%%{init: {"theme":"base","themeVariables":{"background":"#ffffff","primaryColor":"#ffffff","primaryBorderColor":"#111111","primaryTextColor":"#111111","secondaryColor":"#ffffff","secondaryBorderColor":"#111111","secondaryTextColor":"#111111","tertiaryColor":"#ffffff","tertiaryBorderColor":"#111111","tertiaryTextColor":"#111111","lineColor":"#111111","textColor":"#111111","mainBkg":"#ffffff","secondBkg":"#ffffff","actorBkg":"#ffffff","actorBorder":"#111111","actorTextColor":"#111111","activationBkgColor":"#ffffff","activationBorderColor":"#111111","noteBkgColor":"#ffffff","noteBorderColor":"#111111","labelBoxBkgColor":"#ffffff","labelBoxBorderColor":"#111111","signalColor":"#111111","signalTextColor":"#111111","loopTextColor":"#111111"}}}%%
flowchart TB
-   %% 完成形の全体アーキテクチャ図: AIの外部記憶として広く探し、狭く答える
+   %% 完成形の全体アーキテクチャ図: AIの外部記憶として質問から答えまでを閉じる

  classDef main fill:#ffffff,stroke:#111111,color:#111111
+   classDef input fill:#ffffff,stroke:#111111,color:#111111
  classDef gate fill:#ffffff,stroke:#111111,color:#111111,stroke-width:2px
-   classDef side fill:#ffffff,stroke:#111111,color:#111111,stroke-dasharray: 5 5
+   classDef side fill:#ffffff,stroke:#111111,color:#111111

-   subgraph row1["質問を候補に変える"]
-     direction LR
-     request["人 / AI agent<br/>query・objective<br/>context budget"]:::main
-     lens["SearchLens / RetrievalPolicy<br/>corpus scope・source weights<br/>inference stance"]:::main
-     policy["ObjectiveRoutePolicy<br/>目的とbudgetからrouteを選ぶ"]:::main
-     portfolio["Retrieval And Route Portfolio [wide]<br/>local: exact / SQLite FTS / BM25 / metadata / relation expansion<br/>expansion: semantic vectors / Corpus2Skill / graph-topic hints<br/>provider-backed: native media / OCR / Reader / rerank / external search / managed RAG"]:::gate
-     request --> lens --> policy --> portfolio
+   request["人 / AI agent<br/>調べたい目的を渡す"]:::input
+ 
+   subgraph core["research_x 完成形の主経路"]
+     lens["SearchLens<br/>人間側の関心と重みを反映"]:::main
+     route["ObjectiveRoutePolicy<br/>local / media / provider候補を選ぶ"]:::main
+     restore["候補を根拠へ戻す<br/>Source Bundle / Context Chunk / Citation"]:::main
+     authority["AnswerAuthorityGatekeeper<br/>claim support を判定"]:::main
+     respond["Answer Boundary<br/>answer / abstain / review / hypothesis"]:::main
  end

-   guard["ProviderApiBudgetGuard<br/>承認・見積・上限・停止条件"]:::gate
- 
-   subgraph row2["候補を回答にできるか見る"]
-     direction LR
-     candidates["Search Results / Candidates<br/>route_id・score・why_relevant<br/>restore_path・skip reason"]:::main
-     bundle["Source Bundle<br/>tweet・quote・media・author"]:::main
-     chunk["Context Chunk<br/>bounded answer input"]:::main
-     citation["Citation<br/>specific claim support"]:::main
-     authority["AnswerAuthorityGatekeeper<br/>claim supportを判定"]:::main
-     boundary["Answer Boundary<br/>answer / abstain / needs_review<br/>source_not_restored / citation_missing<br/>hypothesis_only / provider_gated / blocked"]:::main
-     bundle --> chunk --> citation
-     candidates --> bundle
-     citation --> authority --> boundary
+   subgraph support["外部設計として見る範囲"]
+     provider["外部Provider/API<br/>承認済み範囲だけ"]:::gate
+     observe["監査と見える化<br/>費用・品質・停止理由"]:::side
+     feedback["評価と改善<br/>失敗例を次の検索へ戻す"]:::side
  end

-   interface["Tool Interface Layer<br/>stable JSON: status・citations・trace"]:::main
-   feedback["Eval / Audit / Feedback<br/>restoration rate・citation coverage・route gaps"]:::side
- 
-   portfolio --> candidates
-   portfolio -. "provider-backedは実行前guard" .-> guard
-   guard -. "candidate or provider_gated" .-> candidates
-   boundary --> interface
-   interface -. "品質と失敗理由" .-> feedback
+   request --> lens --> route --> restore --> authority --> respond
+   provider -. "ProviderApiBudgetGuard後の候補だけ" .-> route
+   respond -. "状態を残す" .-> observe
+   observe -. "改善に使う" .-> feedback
────────────────────
■ Exercise details ■
Write out every line from the records above, word for word.

■ Your solution ■
%%{init: {"theme":"base","themeVariables":{"background":"#ffffff","primaryColor":"#ffffff","primaryBorderColor":"#111111","primaryTextColor":"#111111","secondaryColor":"#ffffff","secondaryBorderColor":"#111111","secondaryTextColor":"#111111","tertiaryColor":"#ffffff","tertiaryBorderColor":"#111111","tertiaryTextColor":"#111111","lineColor":"#111111","textColor":"#111111","mainBkg":"#ffffff","secondBkg":"#ffffff","actorBkg":"#ffffff","actorBorder":"#111111","actorTextColor":"#111111","activationBkgColor":"#ffffff","activationBorderColor":"#111111","noteBkgColor":"#ffffff","noteBorderColor":"#111111","labelBoxBkgColor":"#ffffff","labelBoxBorderColor":"#111111","signalColor":"#111111","signalTextColor":"#111111","loopTextColor":"#111111"}}}%%
flowchart TB
-   %% 完成形の全体アーキテクチャ図: AIの外部記憶として広く探し、狭く答える
+   %% 完成形の全体アーキテクチャ図: AIの外部記憶として質問から答えまでを閉じる

  classDef main fill:#ffffff,stroke:#111111,color:#111111
+   classDef input fill:#ffffff,stroke:#111111,color:#111111
  classDef gate fill:#ffffff,stroke:#111111,color:#111111,stroke-width:2px
-   classDef side fill:#ffffff,stroke:#111111,color:#111111,stroke-dasharray: 5 5
+   classDef side fill:#ffffff,stroke:#111111,color:#111111

-   subgraph row1["質問を候補に変える"]
-     direction LR
-     request["人 / AI agent<br/>query・objective<br/>context budget"]:::main
-     lens["SearchLens / RetrievalPolicy<br/>corpus scope・source weights<br/>inference stance"]:::main
-     policy["ObjectiveRoutePolicy<br/>目的とbudgetからrouteを選ぶ"]:::main
-     portfolio["Retrieval And Route Portfolio [wide]<br/>local: exact / SQLite FTS / BM25 / metadata / relation expansion<br/>expansion: semantic vectors / Corpus2Skill / graph-topic hints<br/>provider-backed: native media / OCR / Reader / rerank / external search / managed RAG"]:::gate
-     request --> lens --> policy --> portfolio
+   request["人 / AI agent<br/>調べたい目的を渡す"]:::input
+ 
+   subgraph core["research_x 完成形の主経路"]
+     lens["SearchLens<br/>人間側の関心と重みを反映"]:::main
+     route["ObjectiveRoutePolicy<br/>local / media / provider候補を選ぶ"]:::main
+     restore["候補を根拠へ戻す<br/>Source Bundle / Context Chunk / Citation"]:::main
+     authority["AnswerAuthorityGatekeeper<br/>claim support を判定"]:::main
+     respond["Answer Boundary<br/>answer / abstain / review / hypothesis"]:::main
  end

-   guard["ProviderApiBudgetGuard<br/>承認・見積・上限・停止条件"]:::gate
- 
-   subgraph row2["候補を回答にできるか見る"]
-     direction LR
-     candidates["Search Results / Candidates<br/>route_id・score・why_relevant<br/>restore_path・skip reason"]:::main
-     bundle["Source Bundle<br/>tweet・quote・media・author"]:::main
-     chunk["Context Chunk<br/>bounded answer input"]:::main
-     citation["Citation<br/>specific claim support"]:::main
-     authority["AnswerAuthorityGatekeeper<br/>claim supportを判定"]:::main
-     boundary["Answer Boundary<br/>answer / abstain / needs_review<br/>source_not_restored / citation_missing<br/>hypothesis_only / provider_gated / blocked"]:::main
-     bundle --> chunk --> citation
-     candidates --> bundle
-     citation --> authority --> boundary
+   subgraph support["外部設計として見る範囲"]
+     provider["外部Provider/API<br/>承認済み範囲だけ"]:::gate
+     observe["監査と見える化<br/>費用・品質・停止理由"]:::side
+     feedback["評価と改善<br/>失敗例を次の検索へ戻す"]:::side
  end

-   interface["Tool Interface Layer<br/>stable JSON: status・citations・trace"]:::main
-   feedback["Eval / Audit / Feedback<br/>restoration rate・citation coverage・route gaps"]:::side
- 
-   portfolio --> candidates
-   portfolio -. "provider-backedは実行前guard" .-> guard
-   guard -. "candidate or provider_gated" .-> candidates
-   boundary --> interface
-   interface -. "品質と失敗理由" .-> feedback
+   request --> lens --> route --> restore --> authority --> respond
+   provider -. "ProviderApiBudgetGuard後の候補だけ" .-> route
+   respond -. "状態を残す" .-> observe
+   observe -. "改善に使う" .-> feedback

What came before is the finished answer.